Busted fire hydrant, never replaced, worries Hanover neighbors

HANOVER COUNTY, Va. -- Hanover Farms neighbors concerned about a fire hydrant that was destroyed years ago, but was never replaced, should be able to rest a little easier thanks to the CBS 6 Problem Solvers.

Frances McCauley said she remembered six years ago, when a car crashed through the front entrance of the community and took out the fire hydrants. Since then, she said she has repeatedly contacted the county to see if they could get the fire hydrant replaced. Without the hydrant, there was just an open hole in the ground with a pipe sticking out of it.

"I first noticed it when I came up here years ago to decorate our sign for Christmas," she said. "I stepped right in the hole."

She also worried about how firefighters would get water quickly if a fire threatened a home near the subdivision's entrance.

McCauley, who said she contacted the county about eight times in the past six years, said she would not be satisfied until she got answers.

She never got answers as to why Hanover never replaced the hydrant at Gaines Mill Road and Cold Harbor.

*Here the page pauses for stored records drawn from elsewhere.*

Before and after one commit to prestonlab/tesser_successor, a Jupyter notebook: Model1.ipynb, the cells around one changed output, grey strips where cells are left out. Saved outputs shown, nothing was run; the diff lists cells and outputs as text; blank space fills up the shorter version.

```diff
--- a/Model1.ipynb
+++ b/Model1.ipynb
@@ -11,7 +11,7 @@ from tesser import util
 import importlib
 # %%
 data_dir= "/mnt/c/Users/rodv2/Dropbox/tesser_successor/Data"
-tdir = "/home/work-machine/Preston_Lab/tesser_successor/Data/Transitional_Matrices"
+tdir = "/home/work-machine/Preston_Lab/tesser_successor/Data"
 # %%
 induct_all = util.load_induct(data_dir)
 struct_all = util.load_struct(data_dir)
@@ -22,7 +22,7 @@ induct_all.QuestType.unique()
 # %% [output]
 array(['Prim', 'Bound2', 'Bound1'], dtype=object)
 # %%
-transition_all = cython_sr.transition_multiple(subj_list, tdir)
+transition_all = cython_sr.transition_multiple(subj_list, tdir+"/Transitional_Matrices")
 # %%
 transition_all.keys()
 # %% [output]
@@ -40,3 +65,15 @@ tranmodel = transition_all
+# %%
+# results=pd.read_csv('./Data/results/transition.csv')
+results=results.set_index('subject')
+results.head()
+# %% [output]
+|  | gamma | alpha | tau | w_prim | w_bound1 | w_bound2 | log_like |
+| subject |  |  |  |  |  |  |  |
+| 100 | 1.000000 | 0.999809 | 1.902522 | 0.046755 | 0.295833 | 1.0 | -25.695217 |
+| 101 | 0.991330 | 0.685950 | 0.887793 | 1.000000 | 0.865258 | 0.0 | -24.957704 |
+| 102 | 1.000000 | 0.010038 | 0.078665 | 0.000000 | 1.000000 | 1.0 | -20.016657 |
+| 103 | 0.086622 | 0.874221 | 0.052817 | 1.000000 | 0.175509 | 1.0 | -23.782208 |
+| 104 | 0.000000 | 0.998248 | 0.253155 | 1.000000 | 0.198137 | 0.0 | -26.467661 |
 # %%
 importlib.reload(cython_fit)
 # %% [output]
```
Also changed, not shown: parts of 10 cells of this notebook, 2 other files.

Then she called the CBS 6 Problem Solvers We reached out to the county and found the answer.

Battalion Chief Jason Williams said it was because the county was not responsible for maintenance and upkeep of the hydrants in her community.

According to the Hanover County Utilities Director Steven Herzog, Hanover Farms is served by a private water system owned and operated by Aqua Virginia.

Herzog said if residents were to contact Hanover County’s Dept. of Public Utilities about a missing hydrant they would be referred to Aqua Virginia.

Williams said if they were to respond to a fire in Hanover Farms, they would have a back-up plan.

"Part of our plan for this neighborhood is to use a county hydrant or bring water with us," he said. "Any response into a neighborhood like this automatically gets three high-capacity tanker trucks. Each truck holds three thousand gallons of water. There’s a wealth of water."

He also pointed out that the nearest county hydrant is about 800 feet away from the privately-owned hydrant that worried McCauley.

Williams added they have responded several times to McCauley’s neighborhood in the past.

Even without the hydrant, he said they have never faced the issue of not having enough water.

He said he hoped that helped neighbors rest easier.